Kilpatrick, A. M. (2011). Globalization, Land Use, and the Invasion of West Nile Virus. Science, 334, 323-327.

Kilpatrick, A. M., Daszak, P., Jones, M. J., Peter, P. M., & Kramer, L. D. (2006). Host heterogeneity dominates West Nile virus transmission. Proc Biol Sci, 273, 2327-2333.

Kilpatrick, A. M., Fornseca, D. M., Ebel, G. D., Reddy, M. R., & Kramer, L. D. (2010). Spatial and temporal variation in vector competence of Culex pipiens and Culex restuans mosquitoes for West Nile virus.

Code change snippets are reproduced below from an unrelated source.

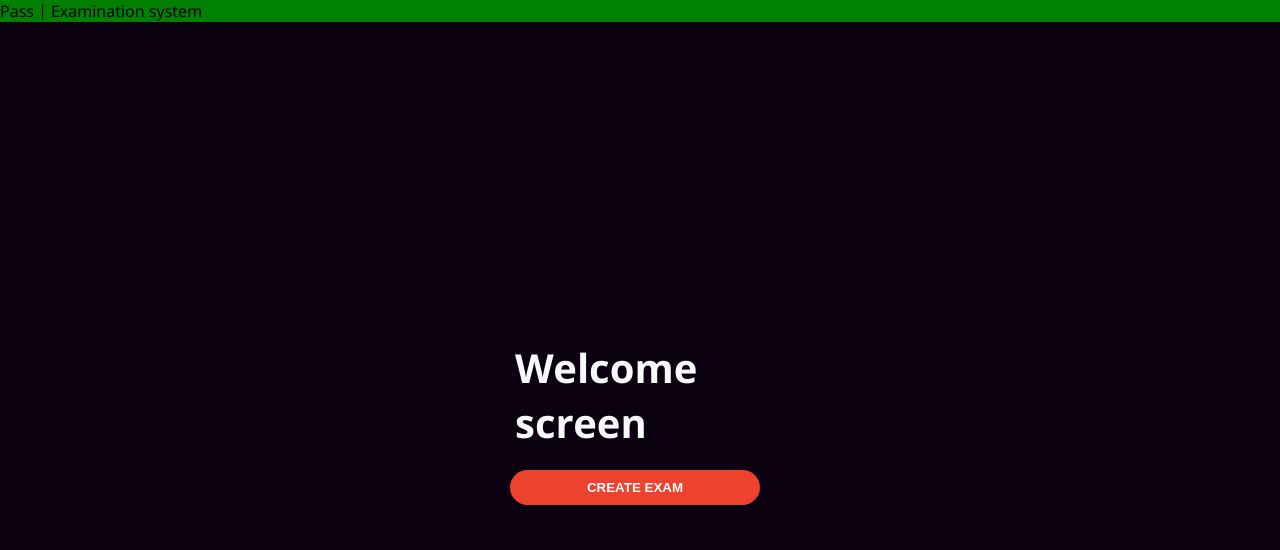
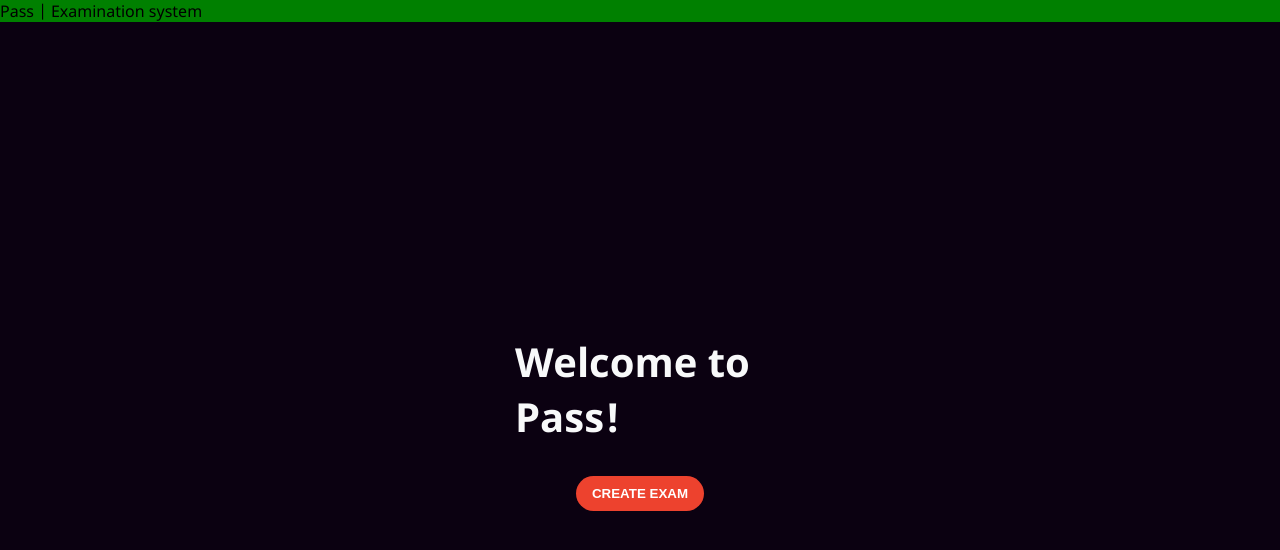
Before and after one commit to Kartm/university-examination-project, a React (Create React App) app in the folder frontend/: page / in a window 1280 px wide. Shown: the top 550 px of the page. Built offline with nearby package versions, Linux system fonts and the light colour scheme.

Commit message:
Style the welcome page

```diff
--- a/frontend/src/pages/welcome/welcome.screen.tsx
+++ b/frontend/src/pages/welcome/welcome.screen.tsx
@@ -19,12 +19,14 @@ const WelcomeScreen = () => {
   return (
     <Container>
       <Content>
-        <Text h1 style={{ marginBottom: 20 }}>
-          Welcome screen
+        <Text h1>
+          Welcome to Pass!
         </Text>
-        <Link to="/create" style={{ marginRight: 10 }}>
-          <Button text="Create exam" color="primary" />
-        </Link>
+        <div style={{ marginTop: 32 }}>
+          <Link to="/create" >
+            <Button text="Create exam" color="primary" />
+          </Link>
+        </div>
       </Content>
     </Container>
   );
```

Am J Trop Med Hyg, 83 (3), 607-613.

Kilpatrick, A. M., Meola, M. A., Robin, M. M., & Kramer, L. D. (2008). Temperature, viral genetics, and the transmission of West Nile virus by Culex pipiens mosquitoes. Plos Pathogens, 4 (6).

Chaves, L. F., Hamer, G. L., Walker, E. D., Brown, W. M., Ruiz, M. O., & Kitron, U. D. (2011). Climatic variability and landscape heterogeneity impact urban mosquito diversity and vector abundance and infection. Ecosphere, 2 (6).

slide37

Acknowledgements

Department of

Geography

College of Earth and Mineral Sciences

Dr. Justine Blanford

Michael Hutchinson - PA West Nile Virus Control Program

Andrew Kyle - PA West Nile Virus Control Program

James Haefner - PA West Nile Virus Control Program

Matt Helwig - PA West Nile Virus Control Program

Dr. Doug Miller

Beth King

slide38

Questions

Department of

Geography

College of Earth and Mineral Sciences